Catalonian quartet Mourn aren’t the cool kids in school; they’re the cool version of the kids sitting in the back of the class. The kids who wear their band shirts with absolute pride, who make clever references with voracious appetite for more, who crack jokes that would be darkly funny if you were lucky enough to be listening. It’s all there from their early press photos in which the teenagers look straight into the camera, as if daring you to question a cool bunch of frustrated youths for wearing a shirt bearing the name of one of the most stereotypical groups for frustrated youth. They doubled down, stylizing the cover of their debut album like The Ramones in color, font, and style, if not composition. They made listeners stare their influences in the eye and then marvel at how well they approximated The Ramones, Nirvana, and the like while also adding their own personal angst to the fire.
Sophomore record Ha, Ha, He. follows just under a year and a half after the release of Mourn, but in true hyper-energized teen fashion, even that wasn’t quick enough for them. About six months ago, the band announced on their Facebook that they’d finished another album but couldn’t release it due to constraints from their Spanish label, Sones.

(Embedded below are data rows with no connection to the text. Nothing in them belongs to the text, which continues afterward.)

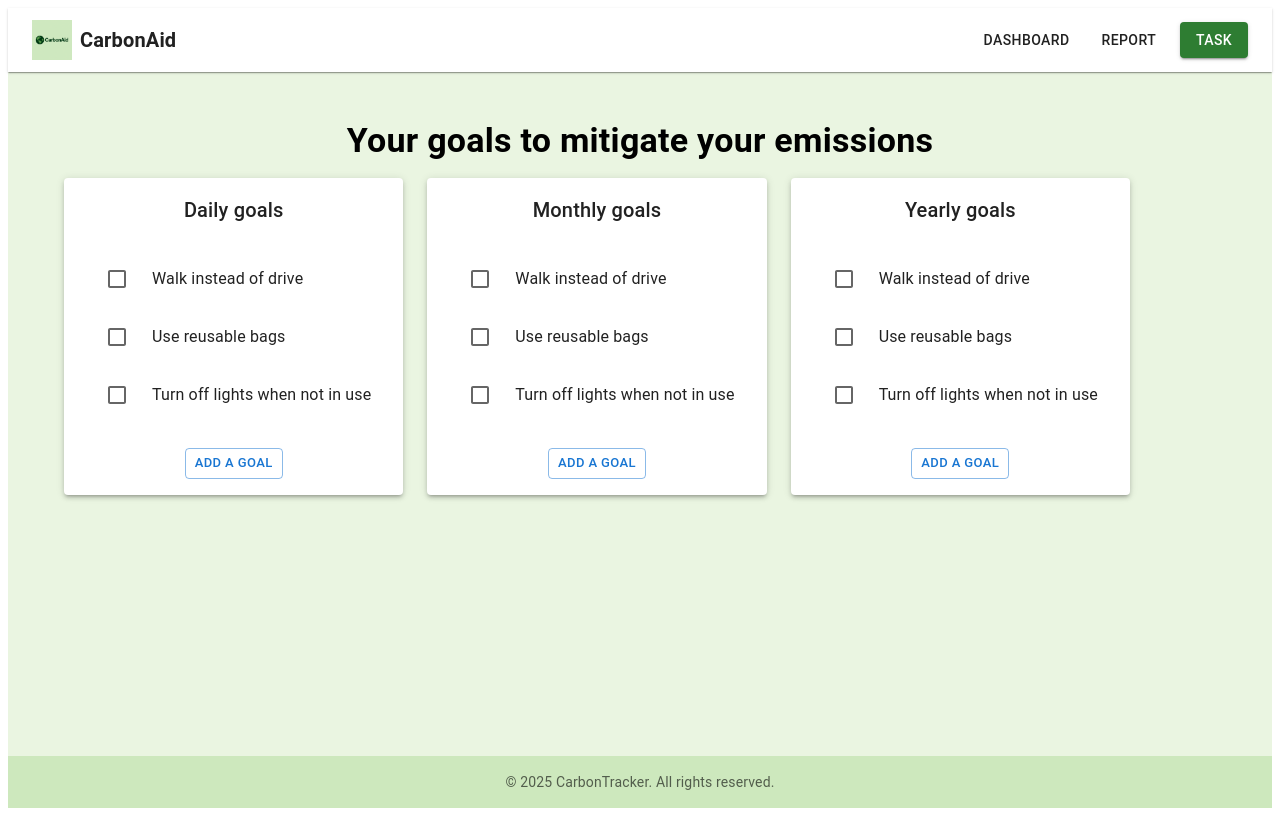
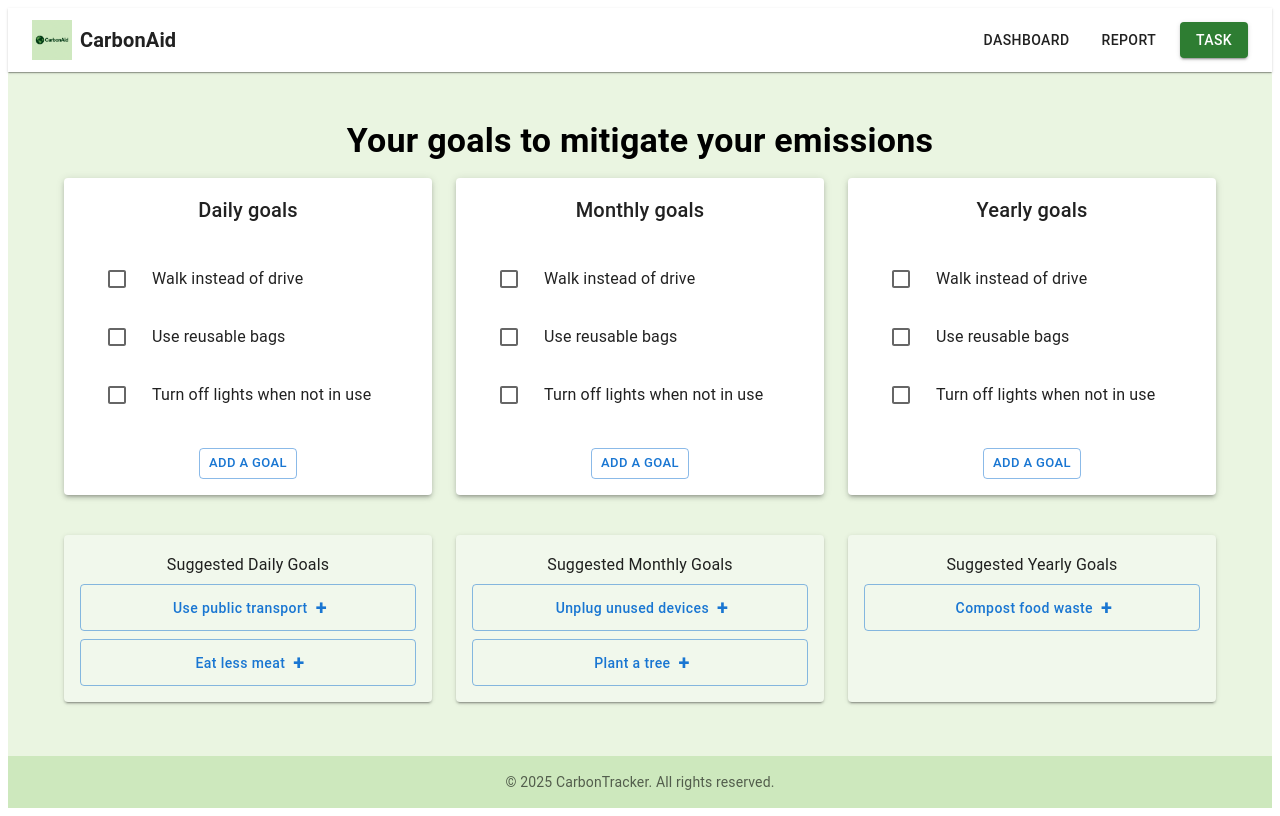
Before and after one commit to lbenjilani/CarbonAid, a React (Create React App) app in the folder client/: page /task in a window 1280 px wide. Built offline with nearby package versions, Linux system fonts and the light colour scheme.

Commit message:
Update client Task.tsx and layout]

```diff
--- a/client/src/pages/Task.tsx
+++ b/client/src/pages/Task.tsx
@@ -20,8 +20,16 @@ const sampleGoals = [
   'Turn off lights when not in use',
 ];
 
+const suggestedGoals: string[] = [
+  'Use public transport',
+  'Eat less meat',
+  'Unplug unused devices',
+  'Plant a tree',
+  'Compost food waste',
+];
+
 const GoalColumn = ({ title }: { title: string }) => (
-  <Paper elevation={3} sx={{ p: 2, height: '100%' }}>
+  <Paper elevation={3} sx={{ p: 2, height: '100%', flex: 1 }}>
     <Typography variant="h6" textAlign="center" mb={2}>
       {title}
     </Typography>
@@ -59,11 +67,79 @@ const Task: React.FC = () => {
             flexDirection: { xs: 'column', md: 'row' },
             gap: 3,
             mt: 2,
+            mb: 5,
           }}
         >
           <GoalColumn title="Daily goals" />
           <GoalColumn title="Monthly goals" />
           <GoalColumn title="Yearly goals" />
+        </Box>
+
+        {/* Suggested Goals Section */}
+        <Box
+          sx={{
+            display: 'flex',
+            flexDirection: { xs: 'column', md: 'row' },
+            gap: 3,
+            mt: 4,
+          }}
+        >
+          {/* Suggested Daily Goals */}
+          <Paper elevation={2} sx={{ flex: 1, p: 2, bgcolor: '#f1f8ec' }}>
+            <Typography variant="subtitle1" textAlign="center" gutterBottom>
+              Suggested Daily Goals
+            </Typography>
+            <Box sx={{ display: 'flex', flexDirection: 'column', gap: 1 }}>
+              {suggestedGoals.slice(0, 2).map((goal, index) => (
+                <Button
+                  key={`daily-${index}`}
+                  variant="outlined"
+                  sx={{ textTransform: 'none' }}
+                  endIcon={<span style={{ fontWeight: 'bold', fontSize: '20px' }}>+</span>}
+                >
+                  {goal}
+                </Button>
+              ))}
+            </Box>
+          </Paper>
+
+          {/* Suggested Monthly Goals */}
+          <Paper elevation={2} sx={{ flex: 1, p: 2, bgcolor: '#f1f8ec' }}>
+            <Typography variant="subtitle1" textAlign="center" gutterBottom>
+              Suggested Monthly Goals
+            </Typography>
+            <Box sx={{ display: 'flex', flexDirection: 'column', gap: 1 }}>
+              {suggestedGoals.slice(2, 4).map((goal, index) => (
+                <Button
+                  key={`monthly-${index}`}
+                  variant="outlined"
+                  sx={{ textTransform: 'none' }}
+                  endIcon={<span style={{ fontWeight: 'bold', fontSize: '20px' }}>+</span>}
+                >
+                  {goal}
+                </Button>
+              ))}
+            </Box>
+          </Paper>
+
+          {/* Suggested Yearly Goals */}
+          <Paper elevation={2} sx={{ flex: 1, p: 2, bgcolor: '#f1f8ec' }}>
+            <Typography variant="subtitle1" textAlign="center" gutterBottom>
+              Suggested Yearly Goals
+            </Typography>
+            <Box sx={{ display: 'flex', flexDirection: 'column', gap: 1 }}>
+              {suggestedGoals.slice(4).map((goal, index) => (
+                <Button
+                  key={`yearly-${index}`}
+                  variant="outlined"
+                  sx={{ textTransform: 'none' }}
+                  endIcon={<span style={{ fontWeight: 'bold', fontSize: '20px' }}>+</span>}
+                >
+                  {goal}
+                </Button>
+              ))}
+            </Box>
+          </Paper>
         </Box>
       </Container>
       <Footer />
```
Also changed, not shown: 1 other file (tests, documents, lock files or other folders).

But that sort of rebellious nature should be expected from a quartet whose members are between 16 and 19. However, the rubbery, jazzy bass and counterpointing rhythms on “Storyteller”, the William Blake-indebted literally laughing fit of “Irrational Friend”, and the meticulously crafted push-and-pull of “Gertrudis Get Through This” range far beyond what might be expected from teens in a rock band.
That maturity was apparent on Mourn, the ferocity of their songs and clarity of their influences tempered by flexible, considered instrumentation and self-aware lyrics. While not massive leaps away from that record, the songs on Ha, Ha, He. are at least solid steps, an astonishing fact considering the rapid release. This record, like its predecessor, has its share of throat-shredding rock-outs, but it makes time for more spacious arrangements as well. After the explosive one-two punch of “Flee” and “Evil Dead” set the album off to the races with the feeling of a zombie apocalypse (“Feast on your soul,” goes the chorus to the latter, an excellent song prime for a metal cover), the album sinks into a more contemplative tone. “Brother Brother” and “Howard” sacrifice some of their performative venom for more nuanced aggression.
However, Mourn consistently seethed with a need to be heard, particularly Jazz Rodríguez Bueno and Carla Pérez Vas’ vocals, even on their changes of pace. While their advances in songwriting produce thoughtful, more intricately colored results, they’re still working on refining the vocal approach to fit against these structures and their raw guitars. One track that exceeds in its experimentation is closer “Fry Me”, the sole song to exceed the three-minute mark, stretched to include a bass-driven groove and a strident finale.
As with most people their age, Mourn are rapidly evolving and yet fueled by a fervent core of its own insistently unique voice. Also like most teenagers, there are some growing pains in the conflict between those two halves. As they continue to consume more and more, open up their palette, and expand their frame of reference, their musicianship and songwriting only get stronger. But matching that with a cohesive, consistent album will be a challenge. With Ha, Ha, He., Mourn suggest that they’re more than capable of working their way through to that end, and putting the whole struggle on display with a righteous fury.
Essential Tracks: “Gertrudis Get Through This”, “Evil Dead”, and “Fry Me”